▸ **Source material**
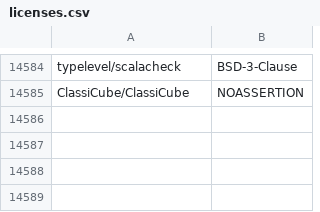
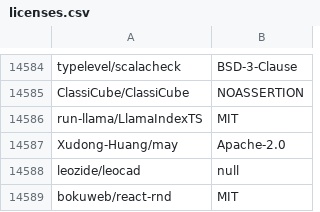
Before and after one commit to surprisetalk/licensure, a CSV file: licenses.csv, drawn as a sheet; only a part is shown, gaps mark what is left out.

```diff
--- a/licenses.csv
+++ b/licenses.csv
@@ -14585 +14585,5 @@ typelevel/scalacheck,BSD-3-Clause
 ClassiCube/ClassiCube,NOASSERTION
+run-llama/LlamaIndexTS,MIT
+Xudong-Huang/may,Apache-2.0
+leozide/leocad,null
+bokuweb/react-rnd,MIT
```
Also changed, not shown: 2 other files.
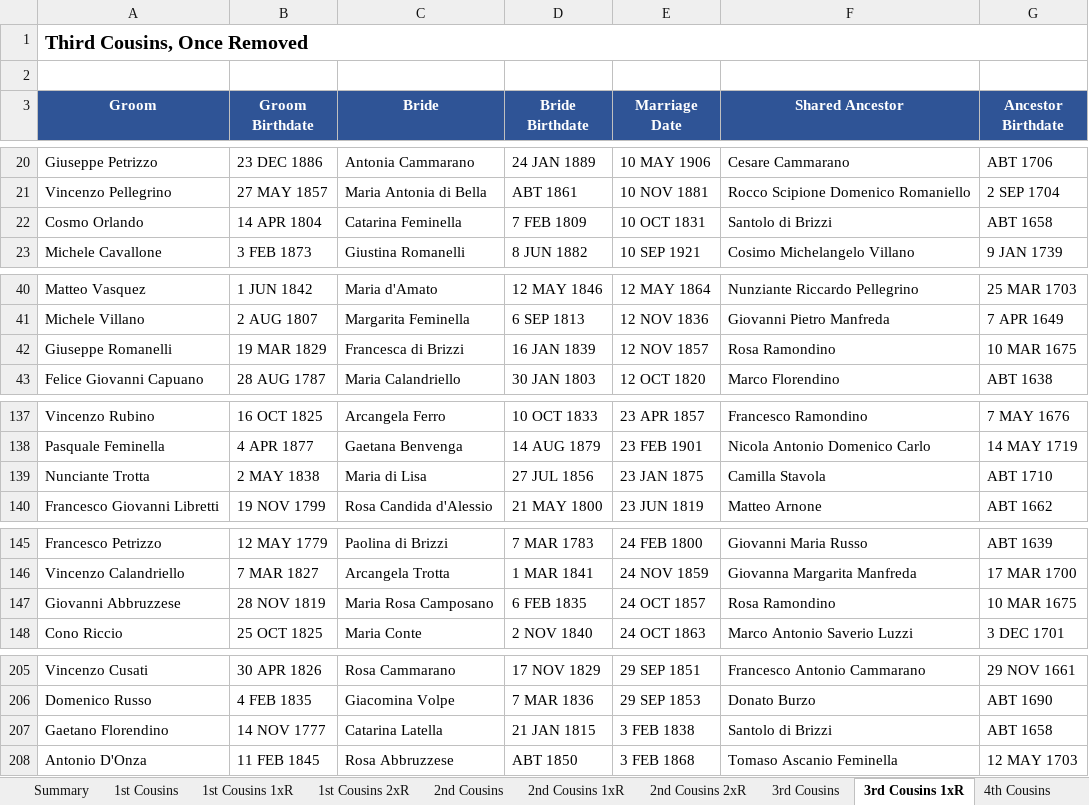
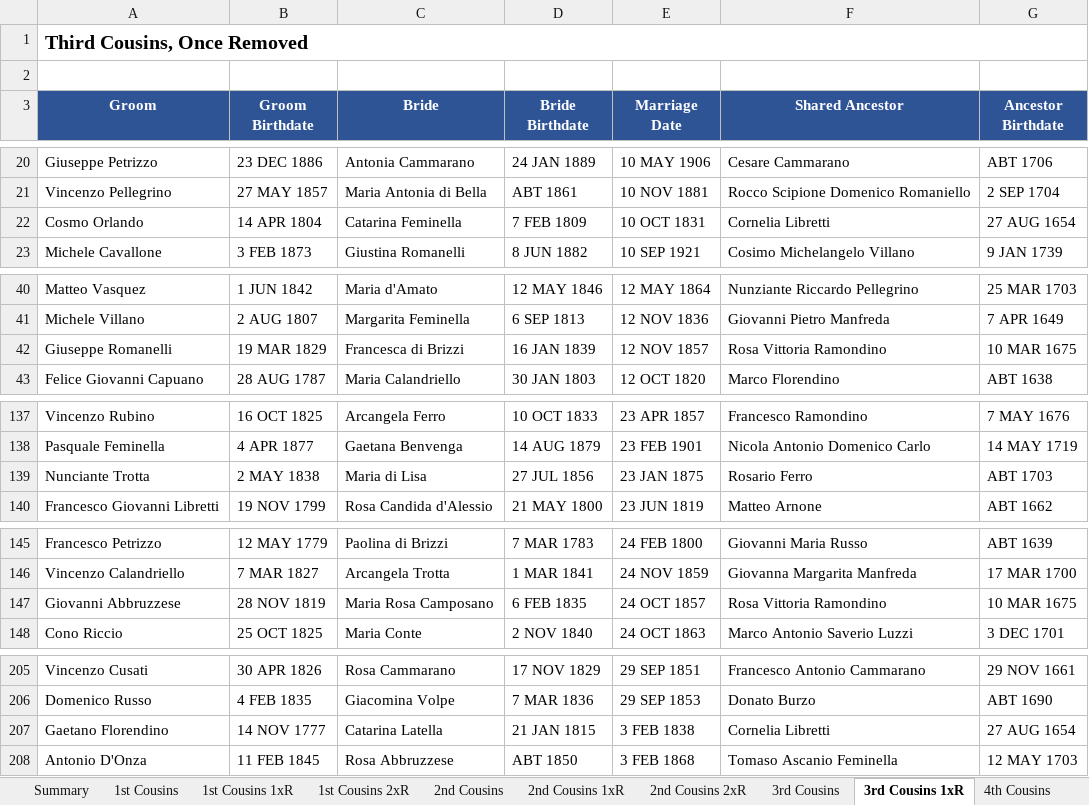
Before and after one commit to johncavallone/sassanochicago, an Excel workbook: assets/downloads/Sassano_Cousin_Marriages.xlsx, sheet 3rd Cousins 1xR, drawn as a sheet; only a part is shown, gaps mark what is left out; values as stored, in another font and other column widths than the file's, no borders; the diff covers the shown part only; the diff names each change by its address in the sheet, - before the commit and + after, or states it on an @@ line.

```diff
--- a/assets/downloads/Sassano_Cousin_Marriages.xlsx (sheet 3rd Cousins 1xR)
+++ b/assets/downloads/Sassano_Cousin_Marriages.xlsx (sheet 3rd Cousins 1xR)
-F22 (Shared Ancestor): Santolo di Brizzi
+F22 (Shared Ancestor): Cornelia Libretti
-G22 (Ancestor Birthdate): ABT 1658
+G22 (Ancestor Birthdate): 27 AUG 1654
-F42 (Shared Ancestor): Rosa Ramondino
+F42 (Shared Ancestor): Rosa Vittoria Ramondino
-F139 (Shared Ancestor): Camilla Stavola
+F139 (Shared Ancestor): Rosario Ferro
-G139 (Ancestor Birthdate): ABT 1710
+G139 (Ancestor Birthdate): ABT 1703
-F147 (Shared Ancestor): Rosa Ramondino
+F147 (Shared Ancestor): Rosa Vittoria Ramondino
-F207 (Shared Ancestor): Santolo di Brizzi
+F207 (Shared Ancestor): Cornelia Libretti
-G207 (Ancestor Birthdate): ABT 1658
+G207 (Ancestor Birthdate): 27 AUG 1654
```
Also changed, not shown: 1 edited cell elsewhere in this sheet, sheet 4th Cousins, sheet Multi-Gen Cousin Marriages, sheet 3rd Cousins, sheet Summary, sheet 2nd Cousins 1xR, sheet 2nd Cousins, 1 more sheet, formulas that keep their value.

▸ **Brief**
Return the complete material above exactly, with no picture.

▸ **Finished task**
Before and after one commit to surprisetalk/licensure, a CSV file: licenses.csv, drawn as a sheet; only a part is shown, gaps mark what is left out.

```diff
--- a/licenses.csv
+++ b/licenses.csv
@@ -14585 +14585,5 @@ typelevel/scalacheck,BSD-3-Clause
 ClassiCube/ClassiCube,NOASSERTION
+run-llama/LlamaIndexTS,MIT
+Xudong-Huang/may,Apache-2.0
+leozide/leocad,null
+bokuweb/react-rnd,MIT
```
Also changed, not shown: 2 other files.
Before and after one commit to johncavallone/sassanochicago, an Excel workbook: assets/downloads/Sassano_Cousin_Marriages.xlsx, sheet 3rd Cousins 1xR, drawn as a sheet; only a part is shown, gaps mark what is left out; values as stored, in another font and other column widths than the file's, no borders; the diff covers the shown part only; the diff names each change by its address in the sheet, - before the commit and + after, or states it on an @@ line.

```diff
--- a/assets/downloads/Sassano_Cousin_Marriages.xlsx (sheet 3rd Cousins 1xR)
+++ b/assets/downloads/Sassano_Cousin_Marriages.xlsx (sheet 3rd Cousins 1xR)
-F22 (Shared Ancestor): Santolo di Brizzi
+F22 (Shared Ancestor): Cornelia Libretti
-G22 (Ancestor Birthdate): ABT 1658
+G22 (Ancestor Birthdate): 27 AUG 1654
-F42 (Shared Ancestor): Rosa Ramondino
+F42 (Shared Ancestor): Rosa Vittoria Ramondino
-F139 (Shared Ancestor): Camilla Stavola
+F139 (Shared Ancestor): Rosario Ferro
-G139 (Ancestor Birthdate): ABT 1710
+G139 (Ancestor Birthdate): ABT 1703
-F147 (Shared Ancestor): Rosa Ramondino
+F147 (Shared Ancestor): Rosa Vittoria Ramondino
-F207 (Shared Ancestor): Santolo di Brizzi
+F207 (Shared Ancestor): Cornelia Libretti
-G207 (Ancestor Birthdate): ABT 1658
+G207 (Ancestor Birthdate): 27 AUG 1654
```
Also changed, not shown: 1 edited cell elsewhere in this sheet, sheet 4th Cousins, sheet Multi-Gen Cousin Marriages, sheet 3rd Cousins, sheet Summary, sheet 2nd Cousins 1xR, sheet 2nd Cousins, 1 more sheet, formulas that keep their value.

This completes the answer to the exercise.